of the Directive underlying TUPE, including:
- that assets are not transferred is not of itself determinative
of whether a transfer has occurred;
- where the new employer takes over a significant part of the old
workforce in terms of numbers or skills a transfer is quite likely
to be deemed to have occurred; and
- the majority of employees do not need to be taken over by the
new employer for a transfer to occur.
English caselaw has clarified that it is not
possible to avoid TUPE by refusing to accept a transfer of any of
the outgoing contractor's staff.
Relevance to procurers of facilities management
TUPE difficulties can have a disruptive effect
amongst staff and generate negative publicity for the service
procurer. Possible examples of such difficulties are:
- Where contracting out for the first time, a statutory transfer
of employees to the contractor may occur under TUPE which leads to
upset amongst transferred staff. There may also be claims by the
contractor against the procurer where the contractor wishes to
change terms and conditions of employment of transferred staff
after the transfer but may have not been made fully aware of them
before the transfer. Such disputes can have a detrimental effect
upon the morale of retained staff and relations with trades unions.
The procurer may be brought into the action, at least for the
purposes of giving evidence.
- Where changing contractor, a dispute may arise concerning the
conduct of the outgoing contractor towards the transferred
employees. This may generate unwelcome publicity and the procurer
may be brought into the action.
- Where bringing services back in-house the procurer will be
transferee and may therefore be liable to TUPE claims arising out
of, for instance, unfair dismissal, alterations to terms and
conditions, personal injury claims and other transferred
Managing the risk
Many procurers of facilities management services
seek to protect themselves against claims and potential involvement
in claims. Protection sought often includes the use in facilities
management contracts of pre-emptive measures restricting the
ability of a facilities management contractor from dismissing or
materially altering the terms and conditions of relevant employees'
employment contracts during the period prior to the expiry or
termination of a facilities management contract. This may be backed
up by indemnity protection against contractor behaviour which is or
may be contrary to TUPE.
A protocol has recently been agreed for dealing
with MoD external procurement, and revised guidance has also been
issued to local authorities and government departments. Potential
contractors should be aware that, notwithstanding the exclusion of
pension rights from the transfer under TUPE, contractors will be

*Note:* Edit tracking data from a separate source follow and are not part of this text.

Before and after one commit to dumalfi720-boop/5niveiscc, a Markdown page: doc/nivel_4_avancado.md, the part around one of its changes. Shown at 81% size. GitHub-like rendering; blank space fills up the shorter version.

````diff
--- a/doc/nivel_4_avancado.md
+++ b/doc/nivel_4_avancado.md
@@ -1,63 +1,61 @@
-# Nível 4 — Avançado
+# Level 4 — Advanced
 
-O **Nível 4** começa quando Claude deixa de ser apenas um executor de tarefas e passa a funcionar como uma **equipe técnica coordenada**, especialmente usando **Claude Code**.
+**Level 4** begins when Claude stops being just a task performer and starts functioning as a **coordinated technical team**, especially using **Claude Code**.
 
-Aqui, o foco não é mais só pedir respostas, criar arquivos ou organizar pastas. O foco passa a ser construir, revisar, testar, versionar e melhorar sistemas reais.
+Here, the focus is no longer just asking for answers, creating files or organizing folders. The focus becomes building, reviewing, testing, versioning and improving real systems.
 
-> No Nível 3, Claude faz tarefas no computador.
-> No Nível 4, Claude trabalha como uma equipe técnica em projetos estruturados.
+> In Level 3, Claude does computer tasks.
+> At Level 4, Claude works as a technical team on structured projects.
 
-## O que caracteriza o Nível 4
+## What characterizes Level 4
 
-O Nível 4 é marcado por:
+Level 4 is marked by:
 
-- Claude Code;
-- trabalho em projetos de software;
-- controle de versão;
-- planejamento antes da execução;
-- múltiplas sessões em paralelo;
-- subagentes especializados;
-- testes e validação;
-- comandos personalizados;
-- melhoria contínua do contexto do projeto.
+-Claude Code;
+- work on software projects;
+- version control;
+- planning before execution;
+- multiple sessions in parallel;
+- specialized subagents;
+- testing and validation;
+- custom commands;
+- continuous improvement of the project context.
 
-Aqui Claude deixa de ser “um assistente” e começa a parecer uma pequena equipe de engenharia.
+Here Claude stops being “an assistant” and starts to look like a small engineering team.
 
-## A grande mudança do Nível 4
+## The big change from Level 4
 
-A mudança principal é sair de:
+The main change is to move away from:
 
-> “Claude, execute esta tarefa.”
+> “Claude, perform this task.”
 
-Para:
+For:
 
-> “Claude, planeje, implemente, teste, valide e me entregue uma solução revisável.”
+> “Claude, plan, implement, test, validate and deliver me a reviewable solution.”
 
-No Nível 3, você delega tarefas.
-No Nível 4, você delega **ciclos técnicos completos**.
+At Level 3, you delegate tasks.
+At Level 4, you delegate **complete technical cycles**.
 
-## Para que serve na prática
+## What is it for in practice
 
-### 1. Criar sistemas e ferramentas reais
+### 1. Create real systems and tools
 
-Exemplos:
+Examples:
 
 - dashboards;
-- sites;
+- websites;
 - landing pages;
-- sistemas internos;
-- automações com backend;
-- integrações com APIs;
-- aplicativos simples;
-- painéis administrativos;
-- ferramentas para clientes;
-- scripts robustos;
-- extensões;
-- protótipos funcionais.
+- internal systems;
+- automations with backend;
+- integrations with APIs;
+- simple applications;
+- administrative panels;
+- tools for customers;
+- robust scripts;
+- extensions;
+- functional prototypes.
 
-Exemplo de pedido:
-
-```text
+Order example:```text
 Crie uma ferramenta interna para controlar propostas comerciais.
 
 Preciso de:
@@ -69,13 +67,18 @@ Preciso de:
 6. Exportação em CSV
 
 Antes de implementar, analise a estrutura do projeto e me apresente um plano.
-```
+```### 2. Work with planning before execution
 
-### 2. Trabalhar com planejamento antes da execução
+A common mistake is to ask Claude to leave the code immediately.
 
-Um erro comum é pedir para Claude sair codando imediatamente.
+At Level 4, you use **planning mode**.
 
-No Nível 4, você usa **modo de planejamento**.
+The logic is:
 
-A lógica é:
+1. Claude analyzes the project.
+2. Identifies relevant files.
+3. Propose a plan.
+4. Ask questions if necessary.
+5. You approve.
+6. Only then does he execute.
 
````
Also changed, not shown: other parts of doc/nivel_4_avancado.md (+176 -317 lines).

expected to provide comparable pension arrangements.
This area of the law is developing quickly and
provisions are often widely drawn. How widely they should be drawn
is a difficult question which is affected by the state of the law
at the date of the contract.